The Huginn and Muninn Ørlǫg Tarot Spread

And going to put the 9 relams on the mug. Ill post when it is fired and glazed.
I will post more of my experiences tomorrow. I am running out of steam. More tomorrow!

Image Wikipedia and public domain.


Wonderful, I love your runes :partying_face:


Your runes are beautiful @celineelise!

I started reading this challenge about an hour ago and I was in awe by @tracyS post from March. Thank you @tracyS for all the information from that March post and I’m looking forward to reading the others!


Aww thankyou lovely , I’m glad you enjoyed it. :green_heart: Most of the credit must go to Odin too, couldn’t do it without his help. :partying_face::beers:


I haven’t finished it yet. I’m dedicating my Wednesday night at work to finish it and read the others. This is so interesting!


Challenge entry

I can’t believe I managed to forget to link my entry here. :rofl: :woman_facepalming:


This challenge is now CLOSED :exclamation:

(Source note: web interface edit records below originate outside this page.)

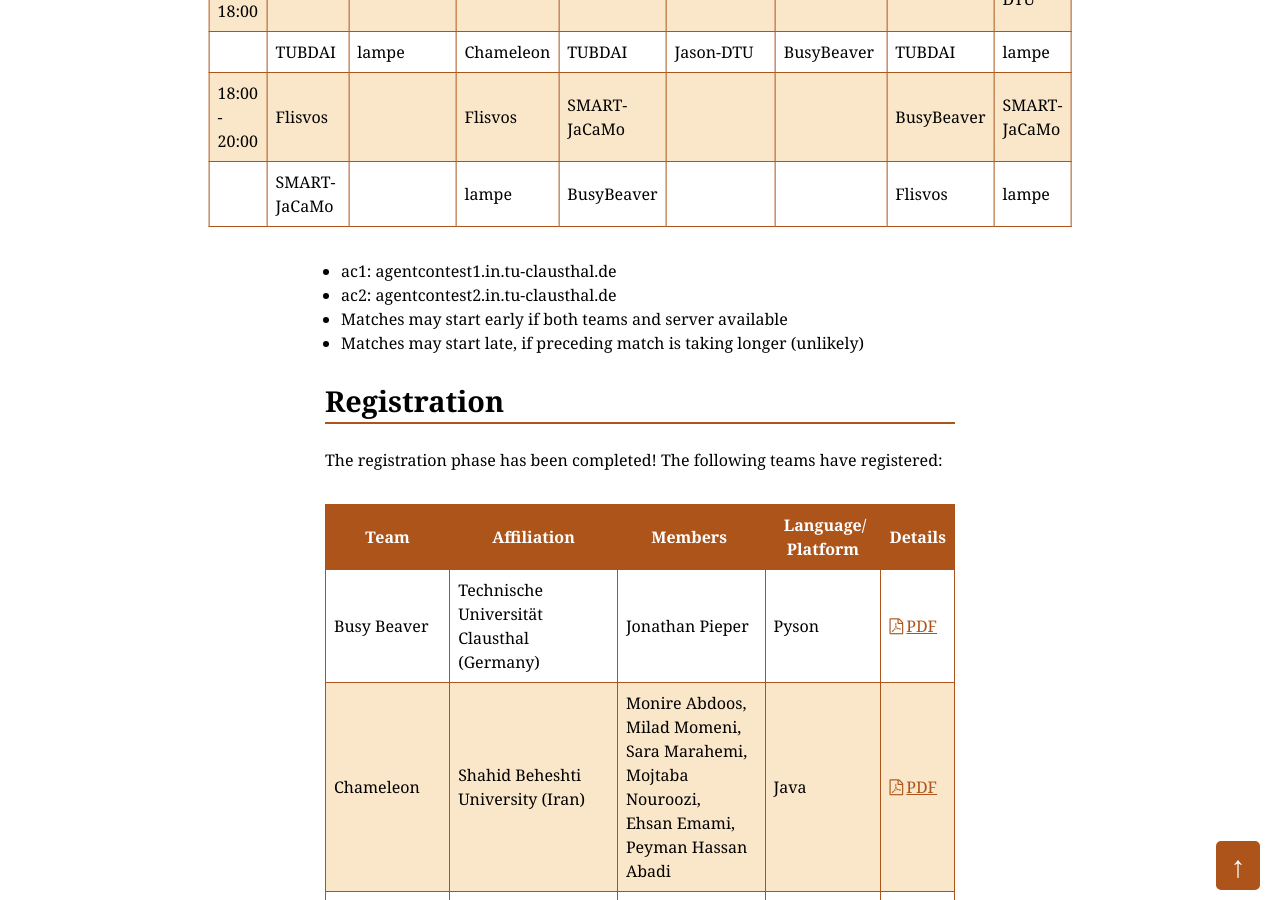
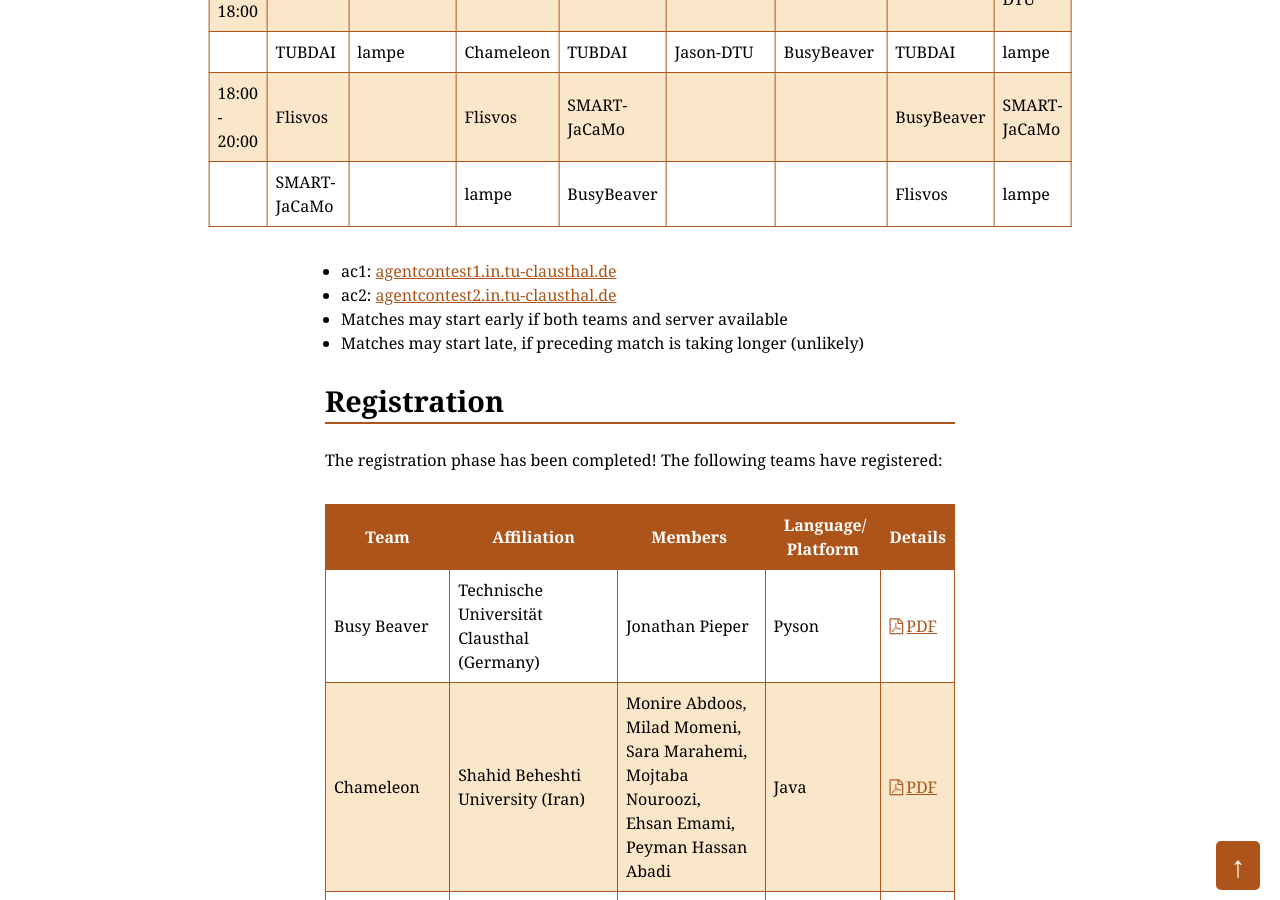
Before and after one commit to agentcontest/agentcontest.github.io, a Jekyll site: the page built from 2017/index.md, in a window 1280 px wide and 900 px high, scrolled down 730 px. Built offline with Jekyll 4.4.1, drawn with Linux system fonts in a browser that asks for light colours; some of the changed lines change nothing that is shown.

Commit message:
link live servers

```diff
--- a/2017/index.md
+++ b/2017/index.md
@@ -19,8 +19,8 @@
 | 18:00 - 20:00 | Flisvos || Flisvos | SMART-JaCaMo ||| BusyBeaver | SMART-JaCaMo |
 | | SMART-JaCaMo || lampe | BusyBeaver ||| Flisvos | lampe |
 
-- ac1: agentcontest1.in.tu-clausthal.de
-- ac2: agentcontest2.in.tu-clausthal.de
+- ac1: [agentcontest1.in.tu-clausthal.de](http://agentcontest1.in.tu-clausthal.de/)
+- ac2: [agentcontest2.in.tu-clausthal.de](http://agentcontest2.in.tu-clausthal.de/)
 - Matches may start early if both teams and server available
 - Matches may start late, if preceding match is taking longer (unlikely)
 
```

Beautiful job to all those who joined in to explore the magickal traditions, deities, and more, that stem from the Nordic region. Your entries have brought us all on a wonderful exploration through culture, geography, folklore, deities, language, and so much more - thank you very much to everyone who joined in! :raven: :pray:

A Props and Presents post will soon appear with shout-outs and prize details for everyone who submitted an entry. Please keep an eye on the main page of the forums.

Note : To avoid confusion, this discussion will be locked until the Props and Presents post appears. At that time, this thread will reopen for discussion for a few more days- comments are welcome during this time, but please note that no additional prizes will be given.

Thanks again for joining in the challenge! :partying_face:

Blessed be! :drinking_horn: :sparkles:


The challenge deadline has passed- thank you to everyone who joined in!

This topic is reopening for continued discussion and comments (feel free to respond to entries that were shared, chat about the challenge theme, etc!)

The Props and Presents award post for this challenge is now live in the forum and badges have been sent to all entrants! :trophy:

Award Post for the Nordic Magick Challenge

Thank you once again to all those who joined the challenge! :star2: I hope you enjoy your new badge :medal_military:

This thread has been reopened for discussion- feel free to comment on the theme, ask questions or reply to entries! However, please remember that no additional badges will be given out now that the challenge has officially closed. Thank you!